Companies with consistently growing earnings per share generally make the best dividend stocks, as they usually find it easier to grow dividends per share. Investors love dividends, so if earnings fall and the dividend is reduced, expect a stock to be sold off heavily at the same time. It's encouraging to see Manulife Financial has grown its earnings rapidly, up 20% a year for the past five years.

The main way most investors will assess a company's dividend prospects is by checking the historical rate of dividend growth. Since the start of our data, 10 years ago, Manulife Financial has lifted its dividend by approximately 9.8% a year on average. We're glad to see dividends rising alongside earnings over a number of years, which may be a sign the company intends to share the growth with shareholders.

The Bottom Line

From a dividend perspective, should investors buy or avoid Manulife Financial? Companies like Manulife Financial that are growing rapidly and paying out a low fraction of earnings, are usually reinvesting heavily in their business. Perhaps even more importantly - this can sometimes signal management is focused on the long term future of the business. In summary, Manulife Financial appears to have some promise as a dividend stock, and we'd suggest taking a closer look at it.

In light of that, while Manulife Financial has an appealing dividend, it's worth knowing the risks involved with this stock. To help with this, we've discovered 1 warning sign for Manulife Financial that you should be aware of before investing in their shares.

If you're in the market for strong dividend payers, we recommend checking our selection of top dividend stocks.

Have feedback on this article? Concerned about the content? Get in touch with us directly. Alternatively, email editorial-team (at) simplywallst.com.

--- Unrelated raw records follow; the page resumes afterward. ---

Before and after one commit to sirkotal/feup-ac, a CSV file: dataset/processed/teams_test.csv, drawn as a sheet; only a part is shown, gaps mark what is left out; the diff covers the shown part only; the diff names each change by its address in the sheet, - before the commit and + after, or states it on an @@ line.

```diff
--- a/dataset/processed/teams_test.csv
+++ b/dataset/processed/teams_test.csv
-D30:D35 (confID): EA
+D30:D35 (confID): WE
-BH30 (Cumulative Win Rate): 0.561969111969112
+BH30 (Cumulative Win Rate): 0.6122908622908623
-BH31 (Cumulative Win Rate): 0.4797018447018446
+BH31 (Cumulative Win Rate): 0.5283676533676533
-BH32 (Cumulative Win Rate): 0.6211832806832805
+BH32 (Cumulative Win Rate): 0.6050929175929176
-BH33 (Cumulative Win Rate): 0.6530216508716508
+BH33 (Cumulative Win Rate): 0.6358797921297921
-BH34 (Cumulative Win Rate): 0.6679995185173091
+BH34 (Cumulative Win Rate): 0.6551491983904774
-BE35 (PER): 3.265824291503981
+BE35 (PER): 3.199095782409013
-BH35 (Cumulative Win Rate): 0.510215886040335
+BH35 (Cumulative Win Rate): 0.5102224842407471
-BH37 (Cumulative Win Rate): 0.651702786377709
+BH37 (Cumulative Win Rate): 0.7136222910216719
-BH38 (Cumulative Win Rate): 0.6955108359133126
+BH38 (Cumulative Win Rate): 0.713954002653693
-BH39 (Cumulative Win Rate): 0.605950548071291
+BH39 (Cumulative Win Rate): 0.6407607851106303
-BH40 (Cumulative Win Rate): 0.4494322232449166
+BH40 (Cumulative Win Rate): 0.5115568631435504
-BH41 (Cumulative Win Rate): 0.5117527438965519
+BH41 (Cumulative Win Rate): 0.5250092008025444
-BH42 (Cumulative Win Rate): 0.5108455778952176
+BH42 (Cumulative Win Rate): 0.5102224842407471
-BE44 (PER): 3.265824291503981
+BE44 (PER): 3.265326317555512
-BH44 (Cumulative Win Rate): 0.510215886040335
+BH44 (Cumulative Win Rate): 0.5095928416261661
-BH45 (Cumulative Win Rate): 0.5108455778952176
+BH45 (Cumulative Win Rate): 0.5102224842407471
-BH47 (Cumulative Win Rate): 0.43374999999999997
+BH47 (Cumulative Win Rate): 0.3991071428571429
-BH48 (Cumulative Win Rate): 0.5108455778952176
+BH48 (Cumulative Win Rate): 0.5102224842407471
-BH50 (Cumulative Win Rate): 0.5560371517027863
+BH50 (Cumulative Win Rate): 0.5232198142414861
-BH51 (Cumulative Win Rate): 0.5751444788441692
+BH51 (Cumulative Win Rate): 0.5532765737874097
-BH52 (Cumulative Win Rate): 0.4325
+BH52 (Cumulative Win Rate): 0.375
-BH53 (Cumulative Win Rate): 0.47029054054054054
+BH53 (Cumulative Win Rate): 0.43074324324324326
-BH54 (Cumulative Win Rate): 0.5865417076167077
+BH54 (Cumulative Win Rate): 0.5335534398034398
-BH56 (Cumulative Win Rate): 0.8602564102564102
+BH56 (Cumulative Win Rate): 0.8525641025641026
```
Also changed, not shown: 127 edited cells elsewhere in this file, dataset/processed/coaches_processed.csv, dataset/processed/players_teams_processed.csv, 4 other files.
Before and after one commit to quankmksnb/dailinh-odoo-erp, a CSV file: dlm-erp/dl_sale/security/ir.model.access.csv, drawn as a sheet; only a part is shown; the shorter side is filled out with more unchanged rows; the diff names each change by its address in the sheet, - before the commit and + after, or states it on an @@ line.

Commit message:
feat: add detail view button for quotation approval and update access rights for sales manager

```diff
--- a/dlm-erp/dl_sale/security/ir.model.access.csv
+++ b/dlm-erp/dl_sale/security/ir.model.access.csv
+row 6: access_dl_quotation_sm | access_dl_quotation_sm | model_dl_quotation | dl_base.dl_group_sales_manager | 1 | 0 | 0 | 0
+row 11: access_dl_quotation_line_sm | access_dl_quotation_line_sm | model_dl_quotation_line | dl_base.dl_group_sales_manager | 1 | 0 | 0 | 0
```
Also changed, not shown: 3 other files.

This article by Simply Wall St is general in nature. We provide commentary based on historical data and analyst forecasts only using an unbiased methodology and our articles are not intended to be financial advice. It does not constitute a recommendation to buy or sell any stock, and does not take account of your objectives, or your financial situation. We aim to bring you long-term focused analysis driven by fundamental data. Note that our analysis may not factor in the latest price-sensitive company announcements or qualitative material. Simply Wall St has no position in any stocks mentioned.